[Itemized modification records]

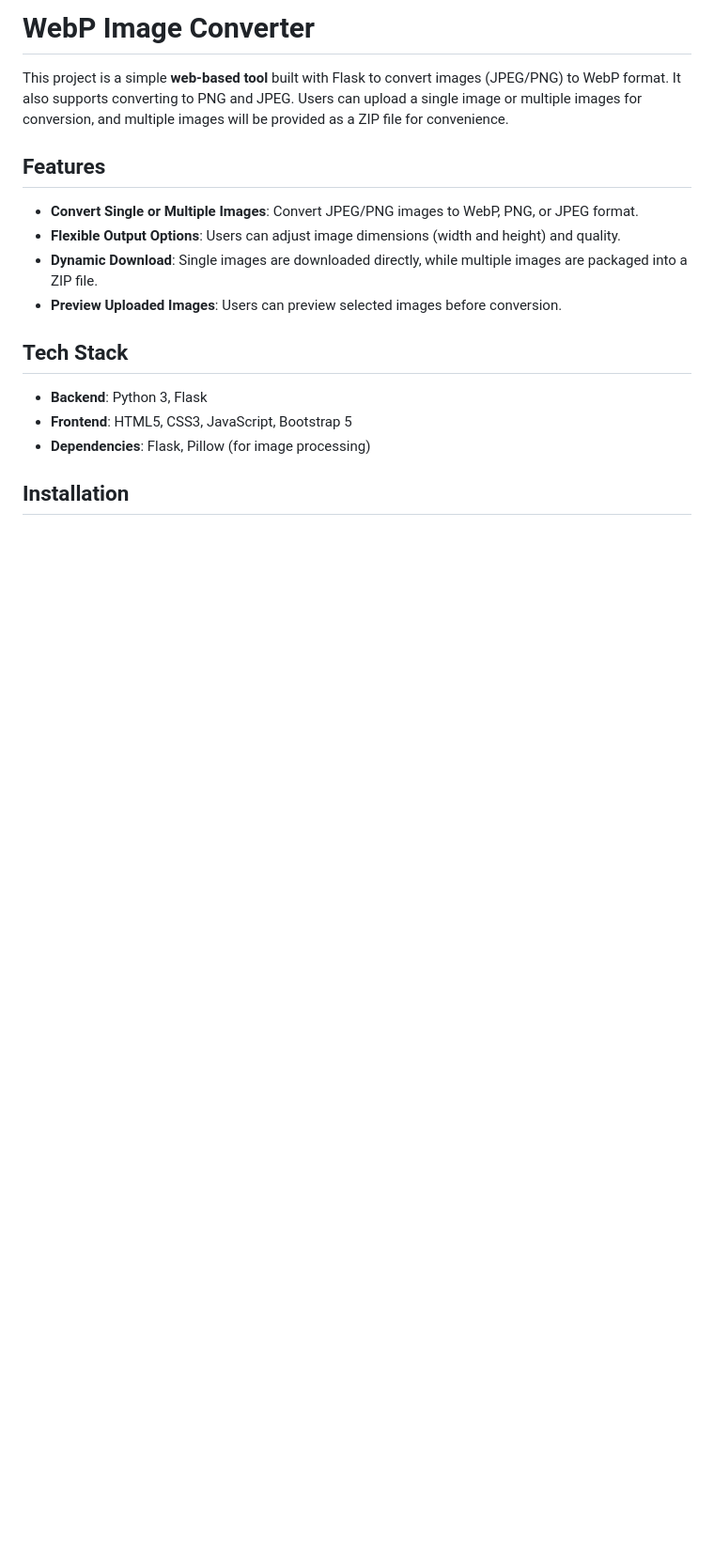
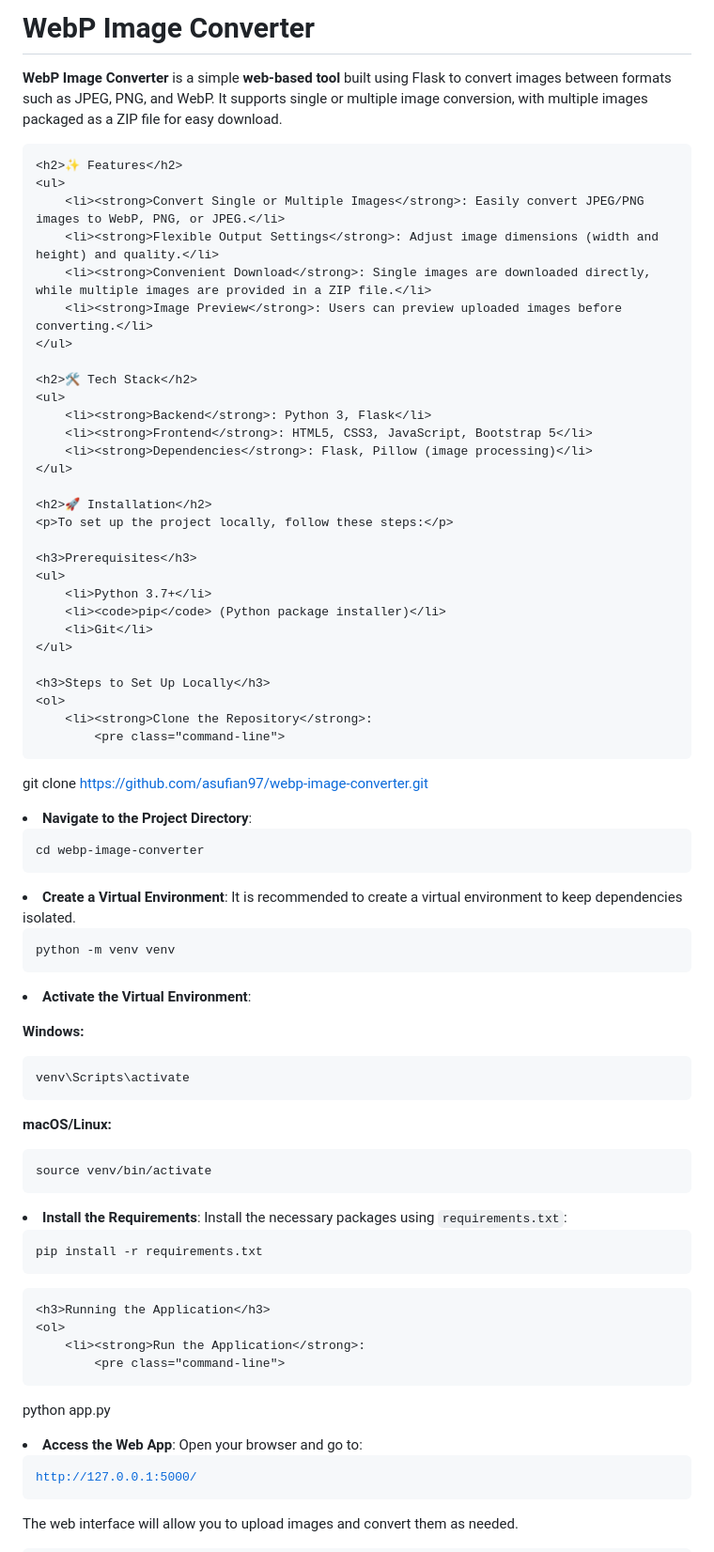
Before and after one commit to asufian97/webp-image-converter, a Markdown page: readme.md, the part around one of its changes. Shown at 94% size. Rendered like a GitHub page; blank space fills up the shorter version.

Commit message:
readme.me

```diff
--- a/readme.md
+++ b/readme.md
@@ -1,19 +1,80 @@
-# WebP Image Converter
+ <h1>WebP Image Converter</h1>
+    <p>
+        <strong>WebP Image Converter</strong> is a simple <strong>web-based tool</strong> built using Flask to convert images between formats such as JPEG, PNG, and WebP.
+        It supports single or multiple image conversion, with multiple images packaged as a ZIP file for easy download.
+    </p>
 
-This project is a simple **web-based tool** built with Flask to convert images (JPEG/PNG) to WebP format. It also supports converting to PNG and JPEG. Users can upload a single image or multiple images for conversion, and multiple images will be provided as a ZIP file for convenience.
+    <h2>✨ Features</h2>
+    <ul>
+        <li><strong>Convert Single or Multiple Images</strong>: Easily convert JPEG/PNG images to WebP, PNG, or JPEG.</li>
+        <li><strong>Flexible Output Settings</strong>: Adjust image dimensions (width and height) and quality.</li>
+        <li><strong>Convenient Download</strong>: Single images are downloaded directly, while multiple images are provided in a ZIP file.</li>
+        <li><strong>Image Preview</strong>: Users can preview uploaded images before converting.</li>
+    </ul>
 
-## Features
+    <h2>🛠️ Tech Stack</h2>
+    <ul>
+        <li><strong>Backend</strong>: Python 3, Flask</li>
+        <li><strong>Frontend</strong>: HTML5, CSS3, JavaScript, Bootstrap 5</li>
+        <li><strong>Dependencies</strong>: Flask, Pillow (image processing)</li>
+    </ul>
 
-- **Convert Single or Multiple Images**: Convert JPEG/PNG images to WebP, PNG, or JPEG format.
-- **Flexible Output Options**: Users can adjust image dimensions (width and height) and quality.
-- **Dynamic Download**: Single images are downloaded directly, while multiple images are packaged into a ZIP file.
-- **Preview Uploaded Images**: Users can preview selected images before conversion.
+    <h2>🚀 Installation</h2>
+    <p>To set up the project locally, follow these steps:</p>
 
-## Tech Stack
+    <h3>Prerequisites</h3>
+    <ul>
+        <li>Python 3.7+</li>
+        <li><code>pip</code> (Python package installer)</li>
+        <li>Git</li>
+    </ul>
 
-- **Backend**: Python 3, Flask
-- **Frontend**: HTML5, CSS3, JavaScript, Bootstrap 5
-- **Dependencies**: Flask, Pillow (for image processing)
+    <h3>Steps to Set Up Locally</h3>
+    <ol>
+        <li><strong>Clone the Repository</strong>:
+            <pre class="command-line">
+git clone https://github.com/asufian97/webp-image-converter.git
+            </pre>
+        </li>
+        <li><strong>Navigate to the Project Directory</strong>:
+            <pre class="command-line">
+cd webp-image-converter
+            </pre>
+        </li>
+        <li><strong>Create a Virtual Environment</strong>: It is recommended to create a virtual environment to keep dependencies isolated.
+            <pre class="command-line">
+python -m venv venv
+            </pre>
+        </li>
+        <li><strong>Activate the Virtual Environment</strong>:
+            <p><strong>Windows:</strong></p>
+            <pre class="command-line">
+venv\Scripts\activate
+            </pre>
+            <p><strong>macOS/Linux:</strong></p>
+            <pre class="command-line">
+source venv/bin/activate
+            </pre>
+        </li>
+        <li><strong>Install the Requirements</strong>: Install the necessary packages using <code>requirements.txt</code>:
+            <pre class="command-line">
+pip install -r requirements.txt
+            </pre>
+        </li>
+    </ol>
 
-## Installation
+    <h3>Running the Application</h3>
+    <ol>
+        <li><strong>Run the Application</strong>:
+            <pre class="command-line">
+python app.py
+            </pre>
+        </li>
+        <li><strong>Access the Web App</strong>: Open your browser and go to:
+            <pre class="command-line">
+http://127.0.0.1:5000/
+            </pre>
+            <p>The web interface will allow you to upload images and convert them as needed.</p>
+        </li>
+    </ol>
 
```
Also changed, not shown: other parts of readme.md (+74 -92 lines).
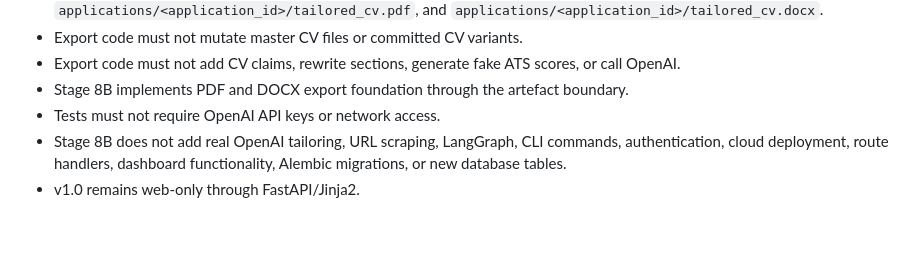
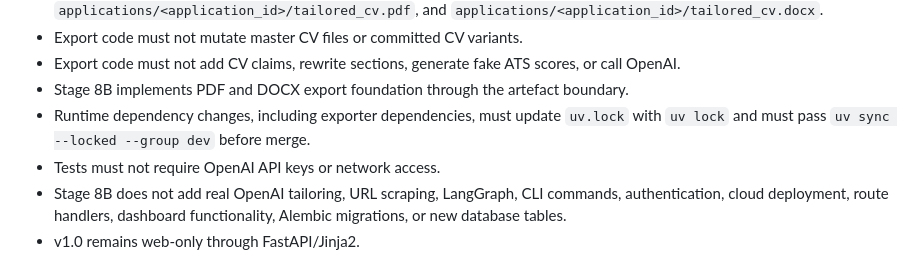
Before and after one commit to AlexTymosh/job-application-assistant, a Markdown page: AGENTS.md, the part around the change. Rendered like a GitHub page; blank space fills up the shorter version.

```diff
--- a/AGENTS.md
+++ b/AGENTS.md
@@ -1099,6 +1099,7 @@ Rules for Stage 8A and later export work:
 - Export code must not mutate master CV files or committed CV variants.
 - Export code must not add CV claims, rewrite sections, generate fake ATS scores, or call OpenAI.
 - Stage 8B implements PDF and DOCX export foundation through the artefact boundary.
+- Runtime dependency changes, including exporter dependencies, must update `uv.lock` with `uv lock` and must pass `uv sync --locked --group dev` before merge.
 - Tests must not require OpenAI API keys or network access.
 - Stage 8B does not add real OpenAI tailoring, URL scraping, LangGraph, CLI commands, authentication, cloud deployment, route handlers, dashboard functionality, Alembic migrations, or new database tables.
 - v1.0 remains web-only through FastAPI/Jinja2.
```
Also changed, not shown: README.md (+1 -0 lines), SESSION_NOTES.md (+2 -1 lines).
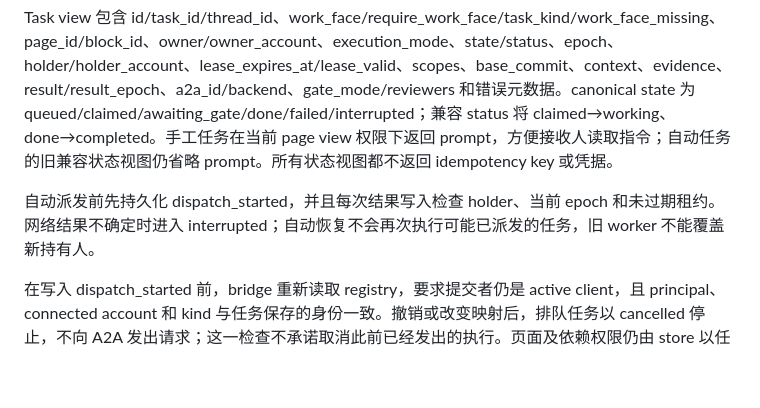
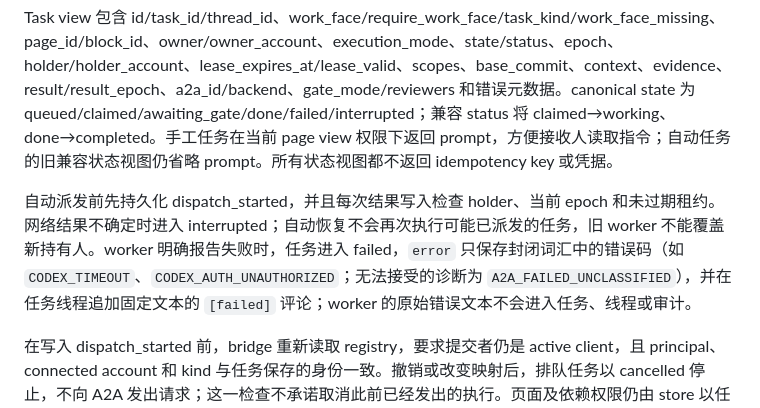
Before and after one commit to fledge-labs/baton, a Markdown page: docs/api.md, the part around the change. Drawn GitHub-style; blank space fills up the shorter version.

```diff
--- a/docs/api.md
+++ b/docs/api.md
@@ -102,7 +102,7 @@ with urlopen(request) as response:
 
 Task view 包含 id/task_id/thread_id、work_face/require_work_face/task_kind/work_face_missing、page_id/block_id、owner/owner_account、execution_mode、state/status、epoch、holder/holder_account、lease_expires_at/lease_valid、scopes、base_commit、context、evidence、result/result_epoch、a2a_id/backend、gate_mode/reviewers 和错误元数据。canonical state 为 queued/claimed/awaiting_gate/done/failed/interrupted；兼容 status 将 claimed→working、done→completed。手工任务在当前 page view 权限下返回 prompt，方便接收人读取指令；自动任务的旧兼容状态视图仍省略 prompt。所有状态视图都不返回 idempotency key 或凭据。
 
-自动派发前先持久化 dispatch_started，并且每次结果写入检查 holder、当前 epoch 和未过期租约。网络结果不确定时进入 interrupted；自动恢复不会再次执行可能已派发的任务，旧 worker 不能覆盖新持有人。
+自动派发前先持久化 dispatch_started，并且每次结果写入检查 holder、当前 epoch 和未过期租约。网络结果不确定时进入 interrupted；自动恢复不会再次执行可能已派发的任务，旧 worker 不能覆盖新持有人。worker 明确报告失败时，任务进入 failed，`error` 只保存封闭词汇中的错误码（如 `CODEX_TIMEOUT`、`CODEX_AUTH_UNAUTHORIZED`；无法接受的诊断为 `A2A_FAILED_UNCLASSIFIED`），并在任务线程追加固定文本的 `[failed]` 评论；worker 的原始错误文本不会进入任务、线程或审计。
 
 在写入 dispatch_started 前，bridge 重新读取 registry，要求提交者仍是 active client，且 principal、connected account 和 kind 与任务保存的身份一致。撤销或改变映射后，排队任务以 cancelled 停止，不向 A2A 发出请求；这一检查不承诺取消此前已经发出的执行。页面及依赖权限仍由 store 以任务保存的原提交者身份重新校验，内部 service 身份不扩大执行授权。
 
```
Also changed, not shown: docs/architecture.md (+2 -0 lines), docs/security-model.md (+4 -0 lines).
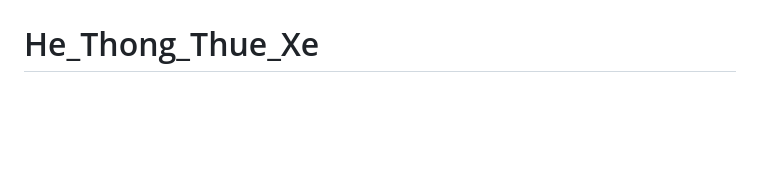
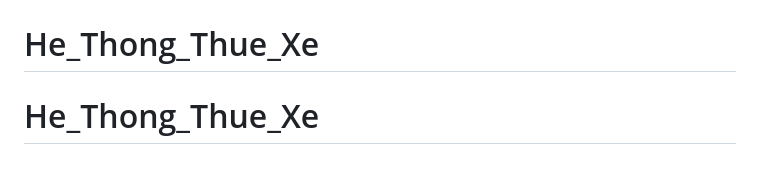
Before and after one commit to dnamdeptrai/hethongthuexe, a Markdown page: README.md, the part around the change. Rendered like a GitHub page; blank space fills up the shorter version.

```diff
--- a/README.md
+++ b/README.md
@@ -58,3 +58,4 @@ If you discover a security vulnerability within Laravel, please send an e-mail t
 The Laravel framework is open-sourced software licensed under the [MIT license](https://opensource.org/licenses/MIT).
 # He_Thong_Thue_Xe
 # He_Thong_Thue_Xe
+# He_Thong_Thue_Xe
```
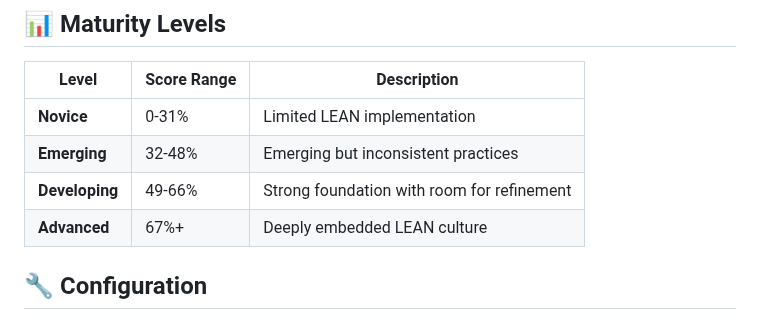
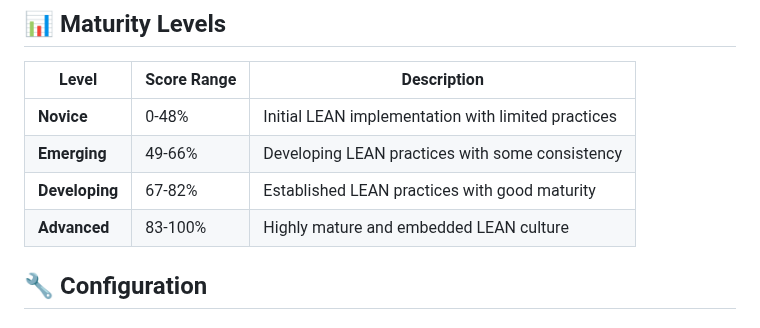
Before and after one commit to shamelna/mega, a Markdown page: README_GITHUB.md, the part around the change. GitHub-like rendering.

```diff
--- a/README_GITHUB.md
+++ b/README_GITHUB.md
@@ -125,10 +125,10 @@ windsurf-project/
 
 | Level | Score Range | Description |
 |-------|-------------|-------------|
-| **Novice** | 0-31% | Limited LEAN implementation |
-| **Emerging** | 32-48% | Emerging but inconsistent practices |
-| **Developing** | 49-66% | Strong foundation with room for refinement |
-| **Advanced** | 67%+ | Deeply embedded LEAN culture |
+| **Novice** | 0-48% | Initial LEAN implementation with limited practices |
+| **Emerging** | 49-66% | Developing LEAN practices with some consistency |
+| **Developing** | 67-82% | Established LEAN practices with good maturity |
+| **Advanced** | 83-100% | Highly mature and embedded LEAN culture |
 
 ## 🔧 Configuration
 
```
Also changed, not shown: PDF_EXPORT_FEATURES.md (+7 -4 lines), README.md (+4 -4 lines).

● **Requirement**
Search the records for the word "Developing" and copy out every line that holds it.

● **Exercise result**
-| **Developing** | 49-66% | Strong foundation with room for refinement |
+| **Emerging** | 49-66% | Developing LEAN practices with some consistency |
+| **Developing** | 67-82% | Established LEAN practices with good maturity |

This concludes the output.